Overview

As a program manager, you are first and foremost a leader--one who must create, manage, and continually improve a culture that ensures the success of your project managers. Establishing and maintaining processes that greatly reduce the chances of project failure is paramount to achieving the competitive edge your company seeks.

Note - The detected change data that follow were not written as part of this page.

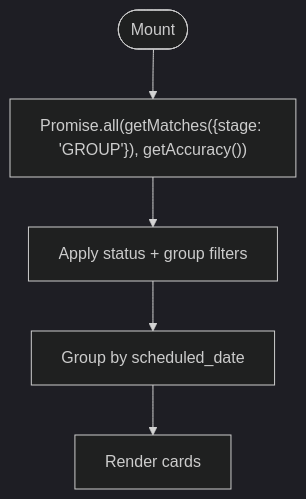
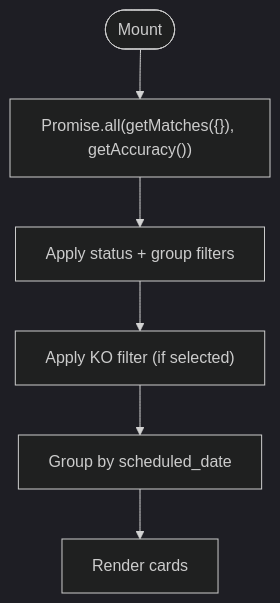
Before and after one commit to cheesiong/WC26-qwen: the ninth of 10 diagrams in .qoder/repowiki/en/content/Frontend Application/Page Components.md, drawn with Mermaid (dark theme). The commit also changed other lines of this file and 4 other files, not shown here.

````diff
--- a/.qoder/repowiki/en/content/Frontend Application/Page Components.md
+++ b/.qoder/repowiki/en/content/Frontend Application/Page Components.md
@@ -287,7 +296,8 @@
 ```mermaid
 flowchart TD
-Start(["Mount"]) --> Load["Promise.all(getMatches({stage: 'GROUP'}), getAccuracy())"]
+Start(["Mount"]) --> Load["Promise.all(getMatches({}), getAccuracy())"]
 Load --> Filter["Apply status + group filters"]
-Filter --> Group["Group by scheduled_date"]
+Filter --> KOFilter["Apply KO filter (if selected)"]
+KOFilter --> Group["Group by scheduled_date"]
 Group --> Render["Render cards"]
 ```
````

The Handbook of Program Management gives program managers at all levels the techniques to put such processes in place as well as consistently integrate ...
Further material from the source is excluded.